When Hurricane Harvey landed on Texas, it marked the end of a 12-year lull in major hurricanes hitting the US. This period – which also featured a long ‘hiatus’ in global warming, the failure of ice-free Arctic predictions and the growth of polar-bear populations – had long vexed green doomsayers. Harvey, then, came as a great relief to climate alarmists, as though a 12-year-long bout of disaster constipation had been followed by an acute case of explosive, catastrophist diarrhoea. Mother Nature had once again unleashed her wrath on the home of Big Oil.

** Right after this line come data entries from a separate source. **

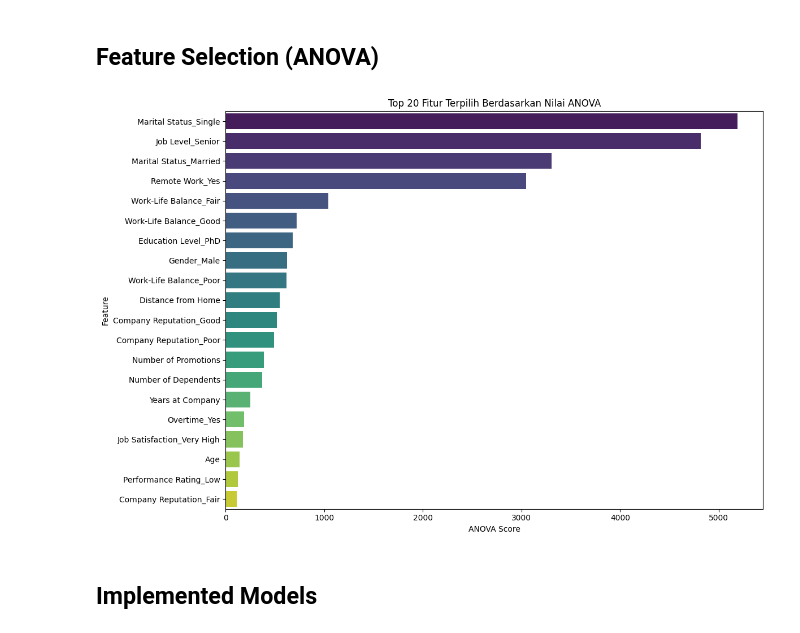
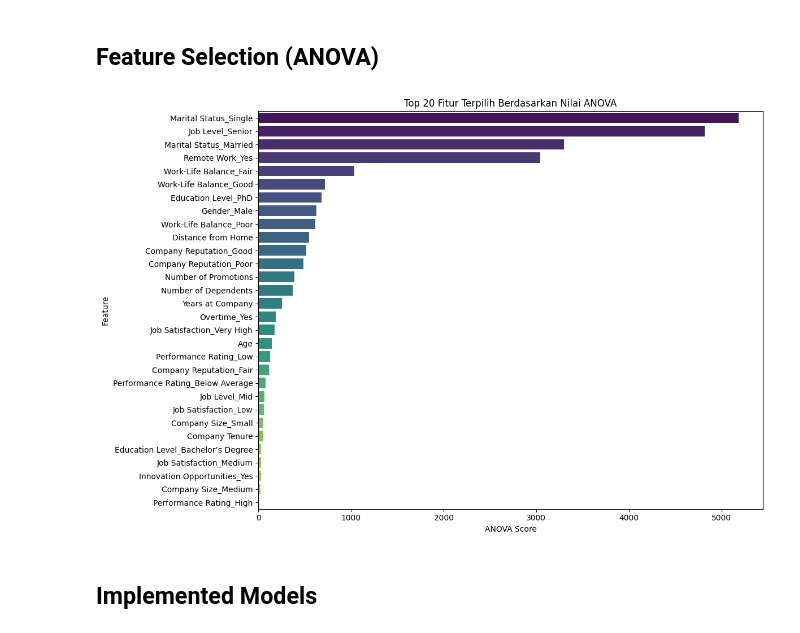
Before and after one commit to hisyamssyr/FP-Machine-Learning, a Jupyter notebook: employee_atrition_prediction.ipynb, the cells around one changed output. Saved outputs shown, nothing was run; the diff lists cells and outputs as text; code cells hidden in the pictures.

```diff
--- a/employee_atrition_prediction.ipynb
+++ b/employee_atrition_prediction.ipynb
@@ -521,7 +521,7 @@ display(X_test_scaled.head())
 # %% [markdown]
 ## Feature Selection (ANOVA)
 # %%
-k = 20
+k = 30
 # %%
 selector_anova = SelectKBest(score_func=f_classif, k=k)
 selector_anova.fit(X_train_scaled, y_train)
@@ -546,18 +546,18 @@ feature_scores = pd.DataFrame({
 # %%
 plt.figure(figsize=(12, 8))
 sns.barplot(
-    data=feature_scores.head(20),
+    data=feature_scores.head(30),
     x='ANOVA Score',
     y='Feature',
     palette='viridis'
 )
 plt.title('Top 20 Fitur Terpilih Berdasarkan Nilai ANOVA')
 plt.xlabel('ANOVA Score')
 plt.ylabel('Feature')
 plt.tight_layout()
 plt.show()
 # %% [output]
-[figure, old version]
+[figure, new version]
 # %% [markdown]
 ## Implemented Models
 # %%
```
Also changed, not shown: parts of 38 cells of this notebook.
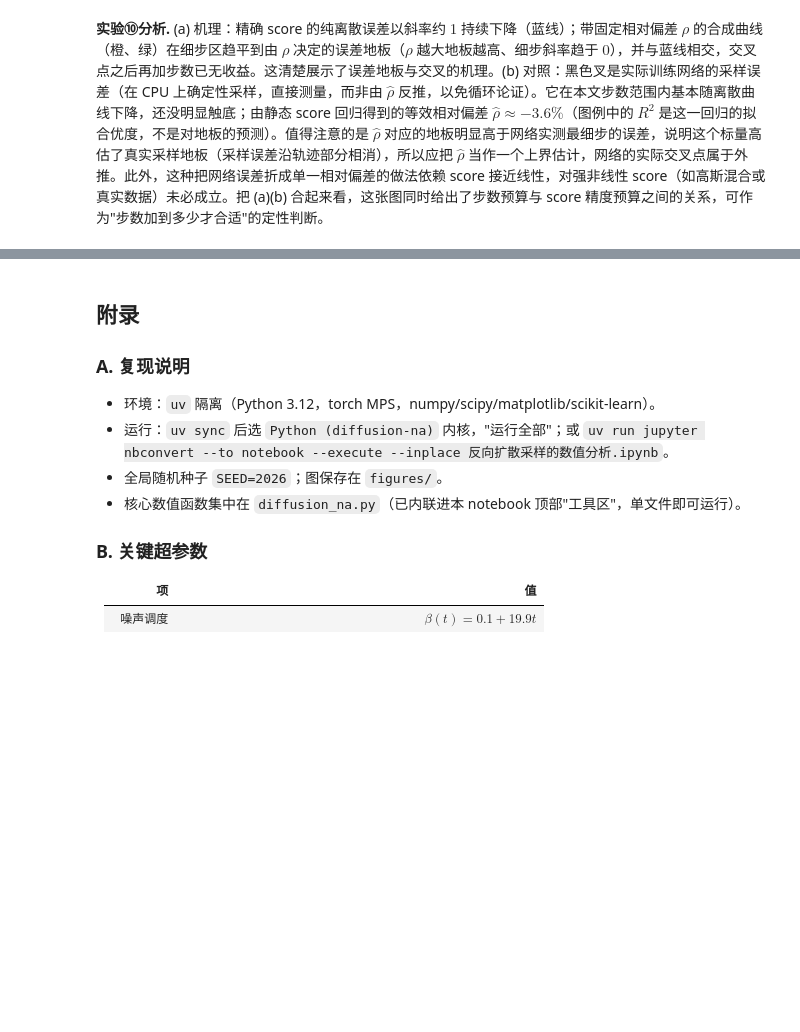
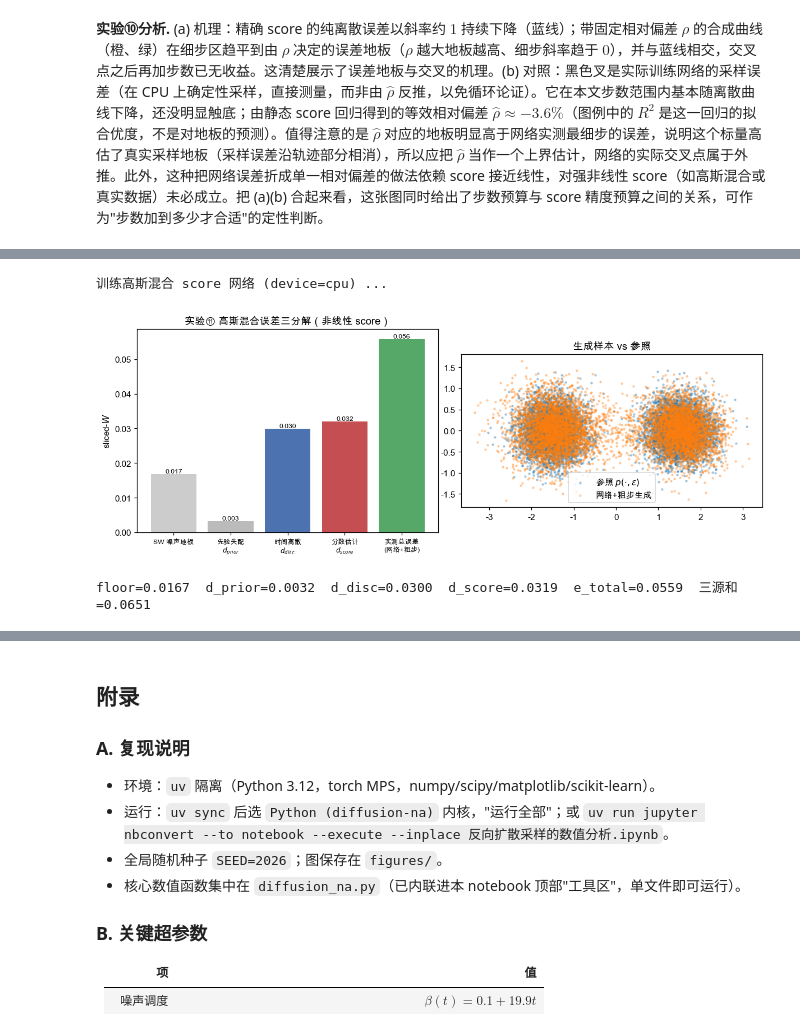
Before and after one commit to sii-nyc/Tutorial-AI4SC-SC4AI, a Jupyter notebook: Project-SC4AI-Diffusion-Sampling-NumericalAnalysis/反向扩散采样的数值分析.ipynb, the cells around one changed output, grey strips where cells are left out. Drawn from its saved outputs; the diff is of its cells as text; code cells hidden in the pictures; blank space fills up the shorter version.

```diff
--- a/Project-SC4AI-Diffusion-Sampling-NumericalAnalysis/反向扩散采样的数值分析.ipynb
+++ b/Project-SC4AI-Diffusion-Sampling-NumericalAnalysis/反向扩散采样的数值分析.ipynb
@@ -590,0 +603,52 @@ assert err_b2[-1] > err0[-1]       # 地板高于纯离散 -> 存在交叉
+# %%
+# 实验⑪：二维高斯混合（非线性 score）上的误差三分解
+means_g = np.array([[-1.5, 0.0], [1.5, 0.0]]); weights_g = np.array([0.5, 0.5]); s0g = 0.4
+n_g, N_fine, N_coarse, n_proj = 8000, 200, 20, 600
+
+def _sample_gmm(n, seed):
+    r = np.random.default_rng(seed); c = r.choice(2, size=n, p=weights_g)
+    return means_g[c] + s0g * r.standard_normal((n, 2))
+
+def _fwd_to_eps(x0, seed):          # 前向核加噪到 t=eps
+    r = np.random.default_rng(seed)
+    return dna.alpha(EPS) * x0 + np.sqrt(dna.sigma2(EPS)) * r.standard_normal(x0.shape)
+
+def _true_prior(n, seed):           # 真边缘 p(.,1) 的精确样本
+    r = np.random.default_rng(seed); x0 = _sample_gmm(n, seed + 100)
+    return dna.alpha(1.0) * x0 + np.sqrt(dna.sigma2(1.0)) * r.standard_normal((n, 2))
+
+exact_g = lambda x, t: dna.exact_score_gmm(x, t, means_g, weights_g, s0g)
+X_ref = _fwd_to_eps(_sample_gmm(n_g, 1), 2)                       # 解析参照
+print('训练高斯混合 score 网络 (device=%s) ...' % DEVICE)
+net_g = dna.train_score_net_data(_sample_gmm(3000, 0).astype(np.float32), n_iters=10000, device=DEVICE, seed=0)
+netg = lambda x, t: dna.eval_score_net(net_g, x, t, device=DEVICE)
+
+run = lambda score, N, x0, s: dna.reverse_sample(score, N, 'em', x0=x0, n_samples=n_g, dim=2, eps=EPS, seed=s)
+sw = lambda A, B, s: dna.sliced_wasserstein(A, B, n_proj=n_proj, seed=s)
+K = 3
+floor   = np.mean([sw(_fwd_to_eps(_sample_gmm(n_g, 30 + i), 40 + i), X_ref, i) for i in range(K)])
+d_prior = np.mean([sw(run(exact_g, N_fine, None, s),  run(exact_g, N_fine, _true_prior(n_g, s), s), s) for s in range(K)])
+d_disc  = np.mean([sw(run(exact_g, N_coarse, None, s), run(exact_g, N_fine, None, s), s) for s in range(K)])
+d_score = np.mean([sw(run(netg,    N_coarse, None, s), run(exact_g, N_coarse, None, s), s) for s in range(K)])
+e_total = np.mean([sw(run(netg,    N_coarse, None, s), X_ref, s) for s in range(K)])
+
+fig, ax = plt.subplots(1, 2, figsize=(11, 4.2))
+labels = ['SW 噪声地板', '先验失配\n$d_{prior}$', '时间离散\n$d_{disc}$', '分数估计\n$d_{score}$', '实测总误差\n(网络+粗步)']
+vals = [floor, d_prior, d_disc, d_score, e_total]
+ax[0].bar(range(5), vals, color=['#ccc', '#bbb', '#4C72B0', '#C44E52', '#55A868'])
+for i, v in enumerate(vals): ax[0].text(i, v, '%.3f' % v, ha='center', va='bottom', fontsize=8)
+ax[0].set_xticks(range(5)); ax[0].set_xticklabels(labels, fontsize=8)
+ax[0].set_ylabel('sliced-$W$'); ax[0].set_title('实验⑪ 高斯混合误差三分解（非线性 score）')
+Xc = run(netg, N_coarse, None, 0)
+ax[1].scatter(X_ref[:, 0], X_ref[:, 1], s=4, alpha=.3, label='参照 $p(\\cdot,\\varepsilon)$')
+ax[1].scatter(Xc[:, 0], Xc[:, 1], s=4, alpha=.3, label='网络+粗步生成')
+ax[1].set_aspect('equal'); ax[1].legend(); ax[1].set_title('生成样本 vs 参照')
+plt.tight_layout(); plt.savefig('figures/fig13_gmm_budget.png', bbox_inches='tight'); plt.show()
+print('floor=%.4f  d_prior=%.4f  d_disc=%.4f  d_score=%.4f  e_total=%.4f  三源和=%.4f'
+      % (floor, d_prior, d_disc, d_score, e_total, d_prior + d_disc + d_score))
+assert d_disc > 1.5 * floor and d_score > 1.5 * floor      # 离散、分数误差均显著高于噪声地板
+assert d_prior < d_disc and d_prior < d_score              # 先验失配最小
+# %% [output]
+训练高斯混合 score 网络 (device=cpu) ...
+[figure, added]
+floor=0.0167  d_prior=0.0032  d_disc=0.0300  d_score=0.0319  e_total=0.0559  三源和=0.0651
```
Also changed, not shown: parts of 5 cells of this notebook, 1 other file.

Central to greens’ fetish for hurricanes is the scientific theory that warmer sea-surface temperatures caused by global warming can increase hurricanes’ energy and destructive power. It may well be true. But theory easily becomes dogma, and climate pundits have rushed ahead of their science. ‘Harvey is what climate change looks like’, screeched meteorologist Eric Holthaus. ‘It’s a fact: climate change made Hurricane Harvey more deadly’, claimed Michael Mann, a professor of atmospheric science at Pennsylvania State University.
More deadly than what? More deadly than the hurricane in 1900 that killed 8,000 people in Galveston in Texas? Or the hurricane in 1915, which took 275 lives from the same town? Or Hurricane Audrey, which killed 416 Texans in 1957? Indeed, of the 30 most deadly hurricanes to land in the US since 1850, just four occurred in the past half century. If Harvey is what ‘climate change looks like’, it looks a lot safer than the weather prior to global warming.
No matter what putative experts claim, the simple meteorological fact of the matter is that the number of hurricanes of all categories making landfall on the US has fallen.
More importantly, the human cost of all forms of extreme weather – including hurricanes – has dropped even more sharply, in the US and across the world. Whereas in the 1920s, extreme weather caused the deaths of 485,000 people per year worldwide, by the 2000s this figure had fallen to 35,000. Taking into account global population increases, this means that extreme weather caused 241 deaths per million people in the 1920s, compared with just five per million in the 2000s. Extreme weather really is not the threat greens crack it up to be.